**Extracted material**

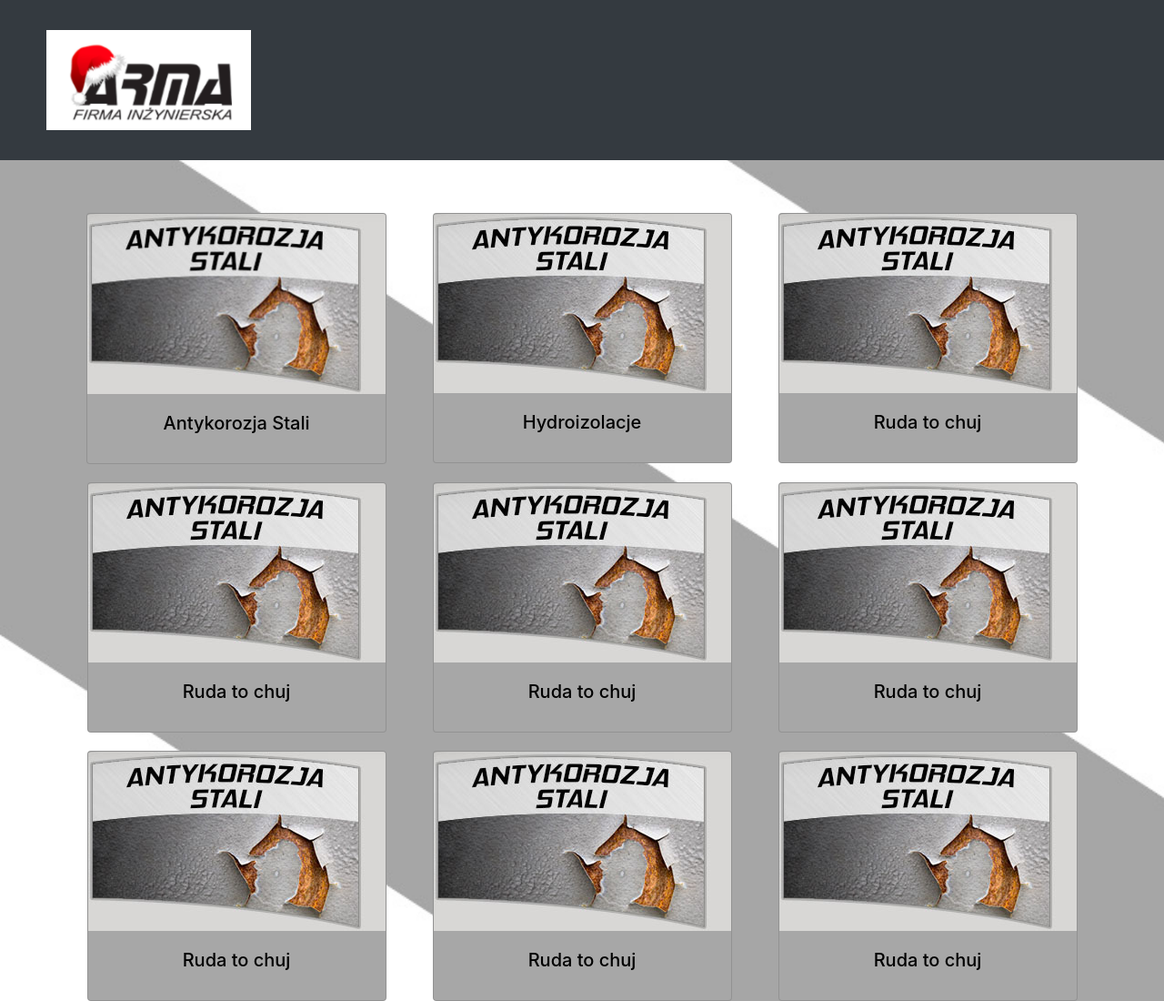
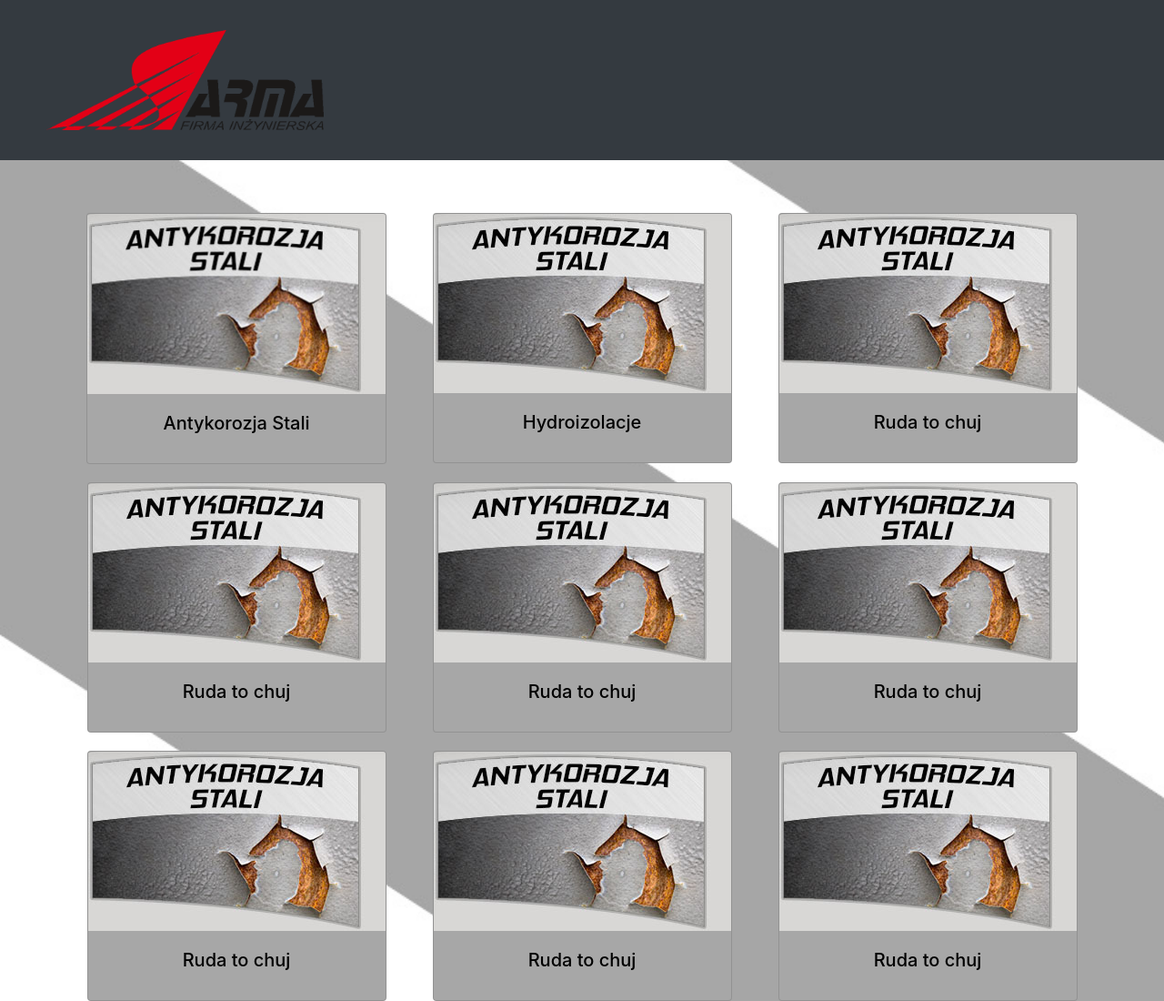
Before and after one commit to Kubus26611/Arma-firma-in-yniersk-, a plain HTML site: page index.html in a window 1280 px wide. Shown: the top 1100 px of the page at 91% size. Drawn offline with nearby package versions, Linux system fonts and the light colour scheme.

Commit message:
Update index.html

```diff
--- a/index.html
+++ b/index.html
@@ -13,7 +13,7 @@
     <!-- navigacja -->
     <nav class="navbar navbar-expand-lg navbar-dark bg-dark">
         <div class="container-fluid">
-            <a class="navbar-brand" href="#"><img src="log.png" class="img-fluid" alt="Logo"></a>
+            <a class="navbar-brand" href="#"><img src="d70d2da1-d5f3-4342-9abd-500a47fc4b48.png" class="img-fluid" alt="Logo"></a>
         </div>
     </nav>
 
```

--

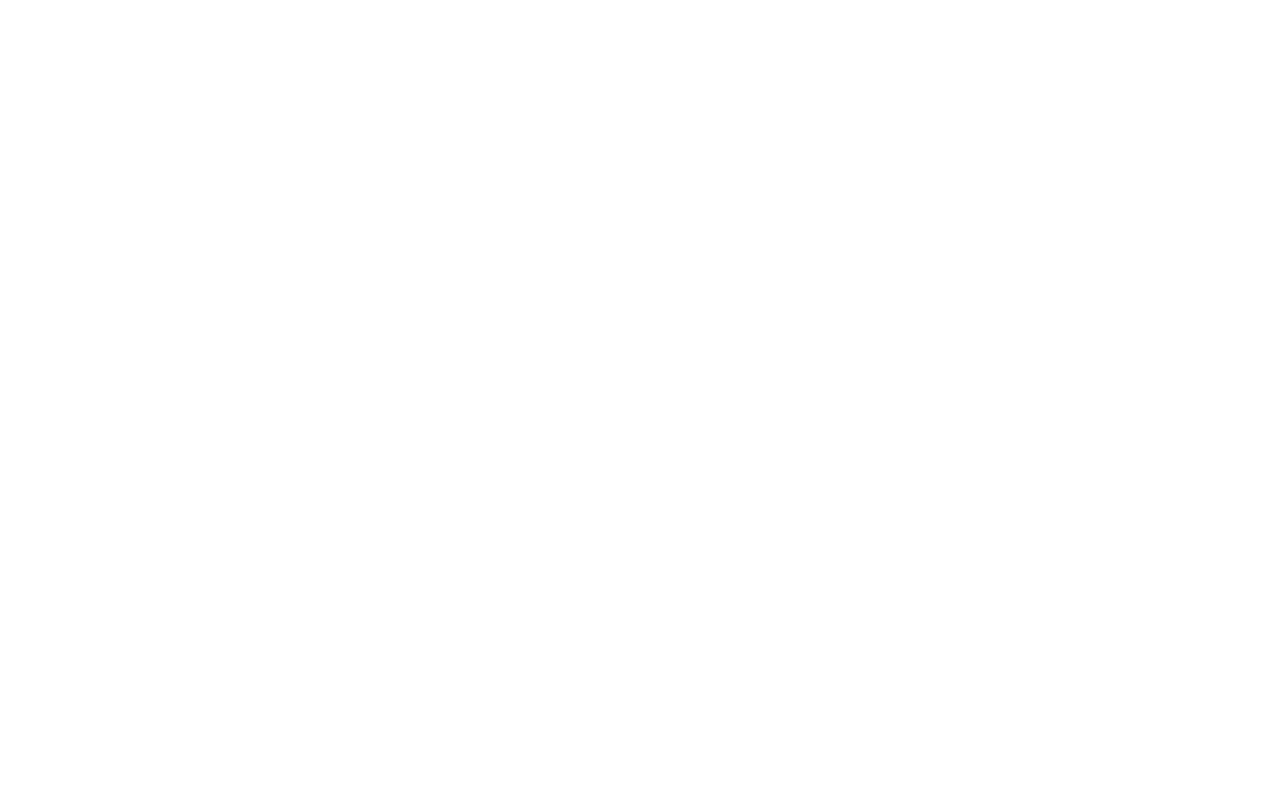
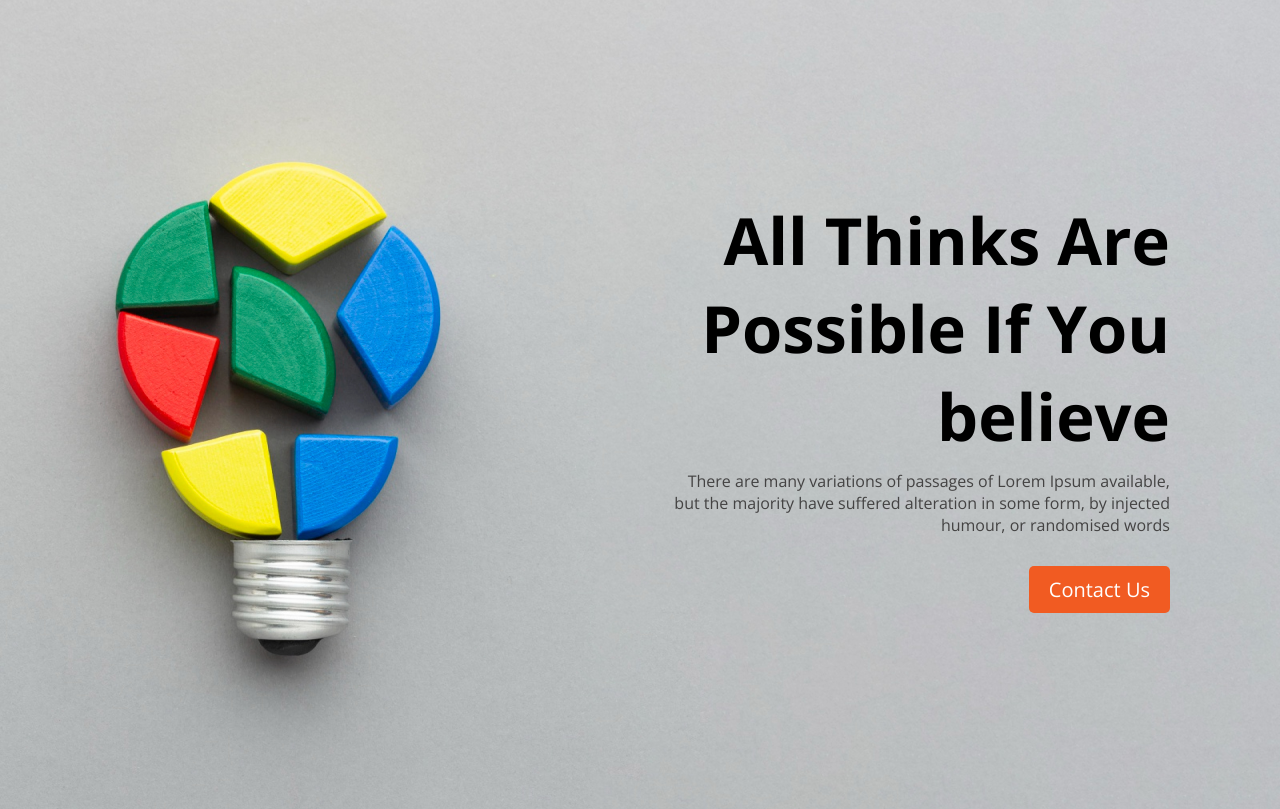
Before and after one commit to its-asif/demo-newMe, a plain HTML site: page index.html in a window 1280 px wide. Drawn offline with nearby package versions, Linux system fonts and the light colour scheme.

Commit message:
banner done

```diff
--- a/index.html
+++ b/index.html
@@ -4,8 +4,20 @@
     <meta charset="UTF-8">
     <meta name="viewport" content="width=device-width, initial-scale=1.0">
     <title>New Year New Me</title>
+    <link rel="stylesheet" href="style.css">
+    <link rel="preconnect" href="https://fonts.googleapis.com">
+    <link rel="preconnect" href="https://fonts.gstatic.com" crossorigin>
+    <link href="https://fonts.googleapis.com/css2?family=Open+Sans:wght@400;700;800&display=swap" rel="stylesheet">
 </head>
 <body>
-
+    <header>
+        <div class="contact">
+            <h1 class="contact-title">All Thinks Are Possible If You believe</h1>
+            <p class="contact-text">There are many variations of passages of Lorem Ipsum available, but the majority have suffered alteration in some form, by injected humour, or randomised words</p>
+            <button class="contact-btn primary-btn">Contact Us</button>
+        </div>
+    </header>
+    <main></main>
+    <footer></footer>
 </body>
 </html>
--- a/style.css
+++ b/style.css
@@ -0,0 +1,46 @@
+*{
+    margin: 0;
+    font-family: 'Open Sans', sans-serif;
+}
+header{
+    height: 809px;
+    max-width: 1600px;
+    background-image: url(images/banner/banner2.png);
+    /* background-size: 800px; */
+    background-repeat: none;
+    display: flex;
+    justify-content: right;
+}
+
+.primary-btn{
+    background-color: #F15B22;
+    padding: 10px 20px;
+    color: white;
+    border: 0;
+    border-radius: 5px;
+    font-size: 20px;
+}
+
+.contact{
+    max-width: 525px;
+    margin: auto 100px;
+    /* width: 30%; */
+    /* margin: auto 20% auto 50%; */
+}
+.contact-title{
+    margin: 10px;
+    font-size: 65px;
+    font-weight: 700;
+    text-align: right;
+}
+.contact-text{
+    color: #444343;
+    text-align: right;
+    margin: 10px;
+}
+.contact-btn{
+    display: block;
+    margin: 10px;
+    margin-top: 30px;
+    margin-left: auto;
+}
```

**Work item**
Answer with the count alone: how many lines in the data above have "text" in them?

**Exercise result**
4